If a non-physician practitioner (NPP)—but not a physician—has seen a patient within the last three years, is the patient new or established?
Although CPT® consistently uses the term “physician” in the context of determining whether a patient should be considered “new” or “established,” most payers—Medicare payers in particular—don’t apply that instruction literally. For example, Medicare’s definition of a new patient, taken from the Medicare Carriers Manual, instructs:
“Interpret the phrase ‘new patient’ to mean a patient who has not received any professional services, i.e., E/M service or other face-to-face service (e.g., surgical procedure) from the physician or physician group practice (same physician specialty) within the previous three years” [emphasis added.]
Because the NPP would be a member of the group practice, if he or she has seen a patient within the past three years, that patient would be established with the group.
The Centers for Medicare & Medicaid Services (CMS) offers even more explicit instructions in its MLN Evaluation and Management Services Guide:
“For purposes of billing for E/M services, patients are identified as either new or established, depending on previous encounters with the provider.
“A new patient is defined as an individual who has not received any professional services from the physician/non-physician practitioner (NPP) or another physician of the same specialty who belongs to the same group practice within the previous three years.
“An established patient is an individual who has received professional services from the physician/NPP or another physician of the same specialty who belongs to the same group practice within the previous three years” [emphasis added].
The bottom line: If the patient has seen an NPP in the practice within the previous three years, you should treat the patient as established.
But remember, a patient is established only if the physician or NPP provides a face-to-face service within the past three years.
“For example,” continues the Medicare Carriers Manual (chapter 12, section 30.6.7), “if a professional component of a previous procedure is billed in a 3 year time period, e.g., a lab interpretation is billed and no E/M service or other face-to-face service with the patient is performed, then this patient remains a new patient for the initial visit. An interpretation of a diagnostic test, reading an X-ray or EKG, etc., in the absence of an E/M service or other face-to-face service with the patient does not affect the designation of a new patient.”
NOTE: The caveat here is specialty in the CMS directive which has historically been determined by taxonomy code. NPs and PAs have a different taxonomy code than physicians, so in a single specialty practice this shoe fits. It’s when it is a multi specialty group, same tax ID, that it becomes an issue.

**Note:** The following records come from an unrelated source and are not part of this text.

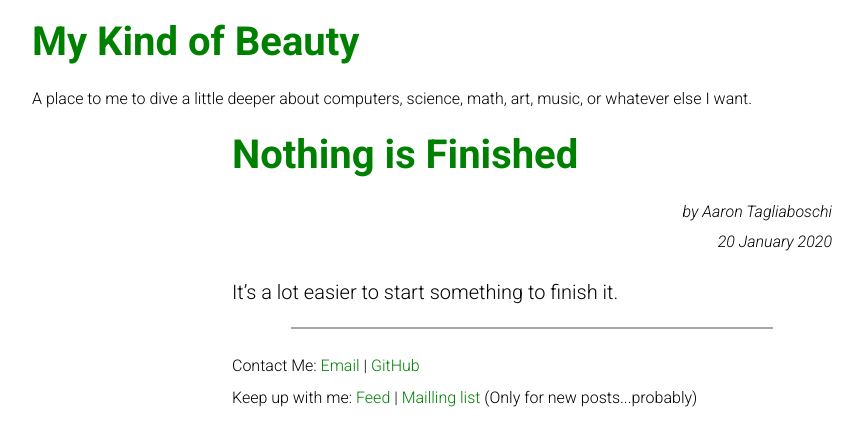
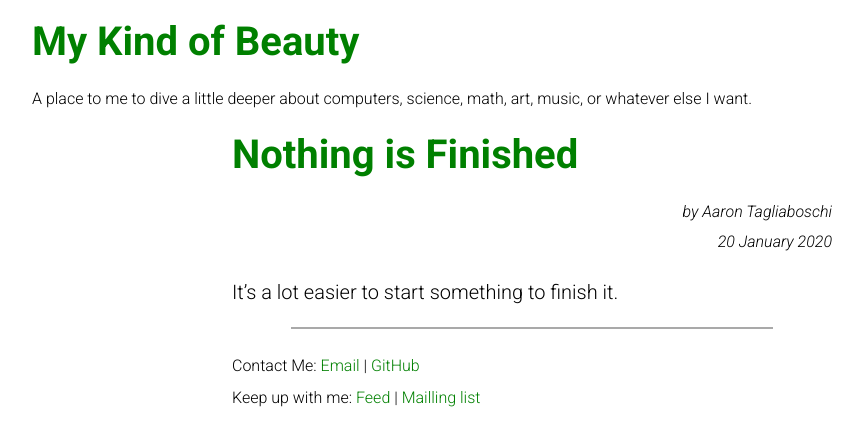
Before and after one commit to amtunlimited/amtunlimited.github.io, a Jekyll site: the page built from index.md, in a window 1280 px wide. Shown: the top 446 px of the page, without its empty margins (108-971 px from the left). Built offline with Jekyll 4.4.1, drawn with Linux system fonts in a browser that asks for light colours; nearby versions of some CDN libraries.

Commit message:
Remove mailing list tag

```diff
--- a/_layouts/default.html
+++ b/_layouts/default.html
@@ -53,7 +53,7 @@
           <a href="https://github.com/amtunlimited">GitHub</a> <br/>
           Keep up with me:
           <a href="{{ "/feed.xml" | absolute_url}}">Feed</a> |
-          <a href="https://mailchi.mp/8acae84b975e/my-kind-of-mailing-list">Mailling list</a> (Only for new posts...probably)
+          <a href="https://mailchi.mp/8acae84b975e/my-kind-of-mailing-list">Mailling list</a>
         </small></p>
       </footer>
     </div>
```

A physician can refer a patient to a different specialty physician within the group and it is a new patient visit – but it’s when the PA – who supposedly supports all the physicians in the group regardless, of specialty (although that may not be true) tries to refer to a different specialty that it gets muddy and insurers will always choose to deny the claim.